In minimising religion in this way, the aim is to reduce it to a solely private matter. It cannot provide moral leadership in a pluralist society. It must not provide adoption agency services that do not abide by strictures about gay relationships. And it certainly should not be involved in “indoctrinating” children with religion in school.
As Catholics, it is time we reasserted our separateness. We should stop allowing ourselves to be hemmed in by those who seek to manage and marginalise us. We should lead a counter-Gramscian cultural shift towards making the expression of religious conviction in the public sphere seem normal again. This should start by eschewing terms like “faith school” and “faith community”. It should also mean proudly and visibly proclaiming Catholic schools to be just that.
After all, there are no problems with Christian church schools. They offer the state sector – as they always have done – a bedrock of consistently superb educational establishments, basing access not on wealth but simply on religious adherence.
Measured either by parental consent or examination results, church schools form the building blocks of our state education system. So those liberals who dislike them should be forced to come clean about what they really mean.
Of course, what they really want is no more Al-Madinahs. They want to strangle off the very concept of Muslim schools, which they believe will usher in retrograde practices (with some evidence, it has to be said). But their liberalism is torn between protecting the rights of a religious and ethnic minority and upholding universal rights for girls. That’s their headache.
It’s time we Christians stopped allowing ourselves and our institutions to be framed as a problem simply because atheistic liberal opinion is too weak, or too conflicted, to face up to and deal with Islam’s less attractive cultural practices.
Of course, the parents at the Al-Madinah free school are simply exercising the same parental choice we enjoy in establishing a school that gives expression to the tenets of their religion. But if they see the value of boys and girls differently, the state, in the guise of Ofsted’s inspectors, is entitled to come down hard on their errant practices. But that is their battle to fight, not ours.
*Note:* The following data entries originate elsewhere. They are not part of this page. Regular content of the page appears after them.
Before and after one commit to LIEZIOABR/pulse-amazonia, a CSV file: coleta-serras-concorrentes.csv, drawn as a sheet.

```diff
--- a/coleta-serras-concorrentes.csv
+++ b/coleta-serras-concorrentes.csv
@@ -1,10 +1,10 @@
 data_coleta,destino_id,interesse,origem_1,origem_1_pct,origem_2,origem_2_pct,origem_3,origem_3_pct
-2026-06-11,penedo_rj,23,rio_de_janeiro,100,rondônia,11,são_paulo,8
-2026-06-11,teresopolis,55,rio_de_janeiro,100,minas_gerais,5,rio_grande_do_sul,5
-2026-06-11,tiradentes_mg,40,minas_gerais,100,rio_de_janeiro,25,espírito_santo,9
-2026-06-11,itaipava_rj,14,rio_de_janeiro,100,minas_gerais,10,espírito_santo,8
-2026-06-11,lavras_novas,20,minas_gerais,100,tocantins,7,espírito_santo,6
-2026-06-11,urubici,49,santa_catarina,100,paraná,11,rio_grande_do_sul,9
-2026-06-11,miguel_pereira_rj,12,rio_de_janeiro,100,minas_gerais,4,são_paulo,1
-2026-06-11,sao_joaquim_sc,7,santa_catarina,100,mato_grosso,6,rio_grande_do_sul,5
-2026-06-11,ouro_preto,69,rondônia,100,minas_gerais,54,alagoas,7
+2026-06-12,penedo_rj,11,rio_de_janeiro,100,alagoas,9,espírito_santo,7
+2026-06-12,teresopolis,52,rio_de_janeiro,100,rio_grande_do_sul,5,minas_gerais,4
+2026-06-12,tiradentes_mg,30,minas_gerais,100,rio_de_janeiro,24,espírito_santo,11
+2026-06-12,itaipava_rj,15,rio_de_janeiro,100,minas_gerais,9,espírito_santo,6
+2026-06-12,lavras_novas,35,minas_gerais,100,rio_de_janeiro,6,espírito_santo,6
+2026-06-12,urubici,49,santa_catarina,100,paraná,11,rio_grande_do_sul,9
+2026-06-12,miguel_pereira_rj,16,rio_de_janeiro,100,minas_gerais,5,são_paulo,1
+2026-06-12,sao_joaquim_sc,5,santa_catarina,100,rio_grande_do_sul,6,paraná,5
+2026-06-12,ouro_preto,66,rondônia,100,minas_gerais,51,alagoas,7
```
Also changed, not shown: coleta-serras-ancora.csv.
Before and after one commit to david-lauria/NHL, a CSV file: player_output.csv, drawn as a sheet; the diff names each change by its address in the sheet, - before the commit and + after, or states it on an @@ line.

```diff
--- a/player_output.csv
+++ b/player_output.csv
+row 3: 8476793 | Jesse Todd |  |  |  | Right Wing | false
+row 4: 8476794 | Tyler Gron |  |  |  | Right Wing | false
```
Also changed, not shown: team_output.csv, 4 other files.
We Catholics should defend our right to religious freedom and parental choice, defending the record of Catholic schools in providing first-rate comprehensive education. We should throw off the shackles that have us bound up as a faith group in order to be classified and marginalised by atheistic pseudo-liberals. We should wrest control the debate by insisting on our own language to define ourselves. We can start that process by losing “faith”.
Kevin Meagher is associate editor of the website Labour Uncut and a former special adviser in the last Labour government
This article first appeared in the print edition of The Catholic Herald, dated 22/11/13